Write out the listing exactly as it is given.

──────── Task data ────────

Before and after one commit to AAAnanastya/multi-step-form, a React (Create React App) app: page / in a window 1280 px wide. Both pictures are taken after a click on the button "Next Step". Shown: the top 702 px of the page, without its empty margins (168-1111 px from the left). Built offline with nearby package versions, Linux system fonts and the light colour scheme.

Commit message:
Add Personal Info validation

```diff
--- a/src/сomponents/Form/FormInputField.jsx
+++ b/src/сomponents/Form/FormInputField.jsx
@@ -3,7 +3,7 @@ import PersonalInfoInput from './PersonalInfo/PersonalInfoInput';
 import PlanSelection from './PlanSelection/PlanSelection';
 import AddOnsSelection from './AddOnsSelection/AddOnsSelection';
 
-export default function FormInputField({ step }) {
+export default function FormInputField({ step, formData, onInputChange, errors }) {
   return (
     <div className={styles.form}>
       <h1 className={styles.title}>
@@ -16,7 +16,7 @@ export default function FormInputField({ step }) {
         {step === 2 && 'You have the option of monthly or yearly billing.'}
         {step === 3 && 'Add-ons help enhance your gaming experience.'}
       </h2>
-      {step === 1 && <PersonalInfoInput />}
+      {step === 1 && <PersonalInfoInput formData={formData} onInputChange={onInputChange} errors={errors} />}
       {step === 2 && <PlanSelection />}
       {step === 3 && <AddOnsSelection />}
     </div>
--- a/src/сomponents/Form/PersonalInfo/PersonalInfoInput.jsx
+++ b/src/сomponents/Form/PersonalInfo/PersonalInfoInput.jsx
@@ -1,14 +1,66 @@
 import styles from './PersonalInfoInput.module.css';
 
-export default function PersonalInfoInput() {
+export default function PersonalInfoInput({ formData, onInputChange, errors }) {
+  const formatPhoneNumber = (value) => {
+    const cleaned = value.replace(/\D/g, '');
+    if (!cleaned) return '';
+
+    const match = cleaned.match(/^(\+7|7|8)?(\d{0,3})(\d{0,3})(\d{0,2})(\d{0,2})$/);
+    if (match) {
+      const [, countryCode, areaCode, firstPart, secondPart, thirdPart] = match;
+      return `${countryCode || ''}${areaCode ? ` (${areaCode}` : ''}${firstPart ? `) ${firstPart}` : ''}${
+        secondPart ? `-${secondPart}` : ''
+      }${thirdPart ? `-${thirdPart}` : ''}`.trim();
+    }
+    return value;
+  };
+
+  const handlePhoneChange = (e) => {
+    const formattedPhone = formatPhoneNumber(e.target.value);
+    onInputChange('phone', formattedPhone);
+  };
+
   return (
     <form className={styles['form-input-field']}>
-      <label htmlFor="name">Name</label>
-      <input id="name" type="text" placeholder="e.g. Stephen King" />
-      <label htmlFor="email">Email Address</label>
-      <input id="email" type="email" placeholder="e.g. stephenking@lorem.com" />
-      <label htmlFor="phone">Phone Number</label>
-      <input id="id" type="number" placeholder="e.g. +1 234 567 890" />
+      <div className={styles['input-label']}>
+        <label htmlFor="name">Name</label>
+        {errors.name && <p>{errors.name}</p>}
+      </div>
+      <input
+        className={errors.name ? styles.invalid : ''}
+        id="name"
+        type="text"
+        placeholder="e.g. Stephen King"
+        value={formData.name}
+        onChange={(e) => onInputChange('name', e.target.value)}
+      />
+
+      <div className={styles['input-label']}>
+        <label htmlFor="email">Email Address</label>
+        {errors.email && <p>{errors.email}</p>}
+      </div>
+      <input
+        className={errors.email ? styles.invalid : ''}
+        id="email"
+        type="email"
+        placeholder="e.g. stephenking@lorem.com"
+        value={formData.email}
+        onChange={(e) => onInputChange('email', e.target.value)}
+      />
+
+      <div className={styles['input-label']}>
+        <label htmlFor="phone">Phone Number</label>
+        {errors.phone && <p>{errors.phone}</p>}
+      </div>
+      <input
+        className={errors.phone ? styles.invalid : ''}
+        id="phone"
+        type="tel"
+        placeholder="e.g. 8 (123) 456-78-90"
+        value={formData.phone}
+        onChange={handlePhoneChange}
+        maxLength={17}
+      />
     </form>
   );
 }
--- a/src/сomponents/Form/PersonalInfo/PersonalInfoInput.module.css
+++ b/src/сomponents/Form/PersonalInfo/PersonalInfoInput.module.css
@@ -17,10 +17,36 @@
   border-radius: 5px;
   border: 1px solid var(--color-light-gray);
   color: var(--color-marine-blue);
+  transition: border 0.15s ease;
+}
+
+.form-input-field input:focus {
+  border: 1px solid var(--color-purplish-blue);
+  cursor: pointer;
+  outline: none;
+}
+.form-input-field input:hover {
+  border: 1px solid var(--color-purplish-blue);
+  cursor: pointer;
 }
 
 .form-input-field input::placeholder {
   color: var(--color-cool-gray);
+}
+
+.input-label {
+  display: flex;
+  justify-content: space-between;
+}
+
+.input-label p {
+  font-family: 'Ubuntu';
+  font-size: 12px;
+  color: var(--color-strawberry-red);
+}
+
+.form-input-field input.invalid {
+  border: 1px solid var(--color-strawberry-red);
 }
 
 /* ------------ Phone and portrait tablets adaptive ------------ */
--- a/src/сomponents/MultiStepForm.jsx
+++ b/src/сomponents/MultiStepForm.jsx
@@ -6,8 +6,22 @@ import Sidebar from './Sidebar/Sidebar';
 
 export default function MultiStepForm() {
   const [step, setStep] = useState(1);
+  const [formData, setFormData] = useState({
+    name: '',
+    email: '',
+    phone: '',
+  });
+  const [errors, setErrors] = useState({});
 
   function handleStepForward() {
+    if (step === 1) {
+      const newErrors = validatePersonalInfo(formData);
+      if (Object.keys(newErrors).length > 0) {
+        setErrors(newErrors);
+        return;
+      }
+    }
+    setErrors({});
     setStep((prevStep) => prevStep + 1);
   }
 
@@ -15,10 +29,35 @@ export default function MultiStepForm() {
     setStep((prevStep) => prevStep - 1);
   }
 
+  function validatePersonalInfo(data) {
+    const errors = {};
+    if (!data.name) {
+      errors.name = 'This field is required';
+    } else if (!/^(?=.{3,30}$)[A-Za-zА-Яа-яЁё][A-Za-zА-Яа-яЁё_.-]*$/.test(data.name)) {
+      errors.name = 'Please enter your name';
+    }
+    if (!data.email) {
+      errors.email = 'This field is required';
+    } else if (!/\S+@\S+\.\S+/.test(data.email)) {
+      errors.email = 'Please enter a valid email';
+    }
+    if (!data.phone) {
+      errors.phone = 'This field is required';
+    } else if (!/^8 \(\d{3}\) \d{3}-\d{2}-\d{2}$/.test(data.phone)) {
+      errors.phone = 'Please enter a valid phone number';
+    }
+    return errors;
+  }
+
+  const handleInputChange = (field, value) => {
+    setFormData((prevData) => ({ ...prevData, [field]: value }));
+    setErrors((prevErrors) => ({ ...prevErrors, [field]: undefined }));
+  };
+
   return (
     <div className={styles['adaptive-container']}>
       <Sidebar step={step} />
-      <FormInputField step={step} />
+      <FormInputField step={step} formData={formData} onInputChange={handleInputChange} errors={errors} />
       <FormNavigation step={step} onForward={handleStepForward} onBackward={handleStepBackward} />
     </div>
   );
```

────────

## Answer box
Before and after one commit to AAAnanastya/multi-step-form, a React (Create React App) app: page / in a window 1280 px wide. Both pictures are taken after a click on the button "Next Step". Shown: the top 702 px of the page, without its empty margins (168-1111 px from the left). Built offline with nearby package versions, Linux system fonts and the light colour scheme.

Commit message:
Add Personal Info validation

```diff
--- a/src/сomponents/Form/FormInputField.jsx
+++ b/src/сomponents/Form/FormInputField.jsx
@@ -3,7 +3,7 @@ import PersonalInfoInput from './PersonalInfo/PersonalInfoInput';
 import PlanSelection from './PlanSelection/PlanSelection';
 import AddOnsSelection from './AddOnsSelection/AddOnsSelection';
 
-export default function FormInputField({ step }) {
+export default function FormInputField({ step, formData, onInputChange, errors }) {
   return (
     <div className={styles.form}>
       <h1 className={styles.title}>
@@ -16,7 +16,7 @@ export default function FormInputField({ step }) {
         {step === 2 && 'You have the option of monthly or yearly billing.'}
         {step === 3 && 'Add-ons help enhance your gaming experience.'}
       </h2>
-      {step === 1 && <PersonalInfoInput />}
+      {step === 1 && <PersonalInfoInput formData={formData} onInputChange={onInputChange} errors={errors} />}
       {step === 2 && <PlanSelection />}
       {step === 3 && <AddOnsSelection />}
     </div>
--- a/src/сomponents/Form/PersonalInfo/PersonalInfoInput.jsx
+++ b/src/сomponents/Form/PersonalInfo/PersonalInfoInput.jsx
@@ -1,14 +1,66 @@
 import styles from './PersonalInfoInput.module.css';
 
-export default function PersonalInfoInput() {
+export default function PersonalInfoInput({ formData, onInputChange, errors }) {
+  const formatPhoneNumber = (value) => {
+    const cleaned = value.replace(/\D/g, '');
+    if (!cleaned) return '';
+
+    const match = cleaned.match(/^(\+7|7|8)?(\d{0,3})(\d{0,3})(\d{0,2})(\d{0,2})$/);
+    if (match) {
+      const [, countryCode, areaCode, firstPart, secondPart, thirdPart] = match;
+      return `${countryCode || ''}${areaCode ? ` (${areaCode}` : ''}${firstPart ? `) ${firstPart}` : ''}${
+        secondPart ? `-${secondPart}` : ''
+      }${thirdPart ? `-${thirdPart}` : ''}`.trim();
+    }
+    return value;
+  };
+
+  const handlePhoneChange = (e) => {
+    const formattedPhone = formatPhoneNumber(e.target.value);
+    onInputChange('phone', formattedPhone);
+  };
+
   return (
     <form className={styles['form-input-field']}>
-      <label htmlFor="name">Name</label>
-      <input id="name" type="text" placeholder="e.g. Stephen King" />
-      <label htmlFor="email">Email Address</label>
-      <input id="email" type="email" placeholder="e.g. stephenking@lorem.com" />
-      <label htmlFor="phone">Phone Number</label>
-      <input id="id" type="number" placeholder="e.g. +1 234 567 890" />
+      <div className={styles['input-label']}>
+        <label htmlFor="name">Name</label>
+        {errors.name && <p>{errors.name}</p>}
+      </div>
+      <input
+        className={errors.name ? styles.invalid : ''}
+        id="name"
+        type="text"
+        placeholder="e.g. Stephen King"
+        value={formData.name}
+        onChange={(e) => onInputChange('name', e.target.value)}
+      />
+
+      <div className={styles['input-label']}>
+        <label htmlFor="email">Email Address</label>
+        {errors.email && <p>{errors.email}</p>}
+      </div>
+      <input
+        className={errors.email ? styles.invalid : ''}
+        id="email"
+        type="email"
+        placeholder="e.g. stephenking@lorem.com"
+        value={formData.email}
+        onChange={(e) => onInputChange('email', e.target.value)}
+      />
+
+      <div className={styles['input-label']}>
+        <label htmlFor="phone">Phone Number</label>
+        {errors.phone && <p>{errors.phone}</p>}
+      </div>
+      <input
+        className={errors.phone ? styles.invalid : ''}
+        id="phone"
+        type="tel"
+        placeholder="e.g. 8 (123) 456-78-90"
+        value={formData.phone}
+        onChange={handlePhoneChange}
+        maxLength={17}
+      />
     </form>
   );
 }
--- a/src/сomponents/Form/PersonalInfo/PersonalInfoInput.module.css
+++ b/src/сomponents/Form/PersonalInfo/PersonalInfoInput.module.css
@@ -17,10 +17,36 @@
   border-radius: 5px;
   border: 1px solid var(--color-light-gray);
   color: var(--color-marine-blue);
+  transition: border 0.15s ease;
+}
+
+.form-input-field input:focus {
+  border: 1px solid var(--color-purplish-blue);
+  cursor: pointer;
+  outline: none;
+}
+.form-input-field input:hover {
+  border: 1px solid var(--color-purplish-blue);
+  cursor: pointer;
 }
 
 .form-input-field input::placeholder {
   color: var(--color-cool-gray);
+}
+
+.input-label {
+  display: flex;
+  justify-content: space-between;
+}
+
+.input-label p {
+  font-family: 'Ubuntu';
+  font-size: 12px;
+  color: var(--color-strawberry-red);
+}
+
+.form-input-field input.invalid {
+  border: 1px solid var(--color-strawberry-red);
 }
 
 /* ------------ Phone and portrait tablets adaptive ------------ */
--- a/src/сomponents/MultiStepForm.jsx
+++ b/src/сomponents/MultiStepForm.jsx
@@ -6,8 +6,22 @@ import Sidebar from './Sidebar/Sidebar';
 
 export default function MultiStepForm() {
   const [step, setStep] = useState(1);
+  const [formData, setFormData] = useState({
+    name: '',
+    email: '',
+    phone: '',
+  });
+  const [errors, setErrors] = useState({});
 
   function handleStepForward() {
+    if (step === 1) {
+      const newErrors = validatePersonalInfo(formData);
+      if (Object.keys(newErrors).length > 0) {
+        setErrors(newErrors);
+        return;
+      }
+    }
+    setErrors({});
     setStep((prevStep) => prevStep + 1);
   }
 
@@ -15,10 +29,35 @@ export default function MultiStepForm() {
     setStep((prevStep) => prevStep - 1);
   }
 
+  function validatePersonalInfo(data) {
+    const errors = {};
+    if (!data.name) {
+      errors.name = 'This field is required';
+    } else if (!/^(?=.{3,30}$)[A-Za-zА-Яа-яЁё][A-Za-zА-Яа-яЁё_.-]*$/.test(data.name)) {
+      errors.name = 'Please enter your name';
+    }
+    if (!data.email) {
+      errors.email = 'This field is required';
+    } else if (!/\S+@\S+\.\S+/.test(data.email)) {
+      errors.email = 'Please enter a valid email';
+    }
+    if (!data.phone) {
+      errors.phone = 'This field is required';
+    } else if (!/^8 \(\d{3}\) \d{3}-\d{2}-\d{2}$/.test(data.phone)) {
+      errors.phone = 'Please enter a valid phone number';
+    }
+    return errors;
+  }
+
+  const handleInputChange = (field, value) => {
+    setFormData((prevData) => ({ ...prevData, [field]: value }));
+    setErrors((prevErrors) => ({ ...prevErrors, [field]: undefined }));
+  };
+
   return (
     <div className={styles['adaptive-container']}>
       <Sidebar step={step} />
-      <FormInputField step={step} />
+      <FormInputField step={step} formData={formData} onInputChange={handleInputChange} errors={errors} />
       <FormNavigation step={step} onForward={handleStepForward} onBackward={handleStepBackward} />
     </div>
   );
```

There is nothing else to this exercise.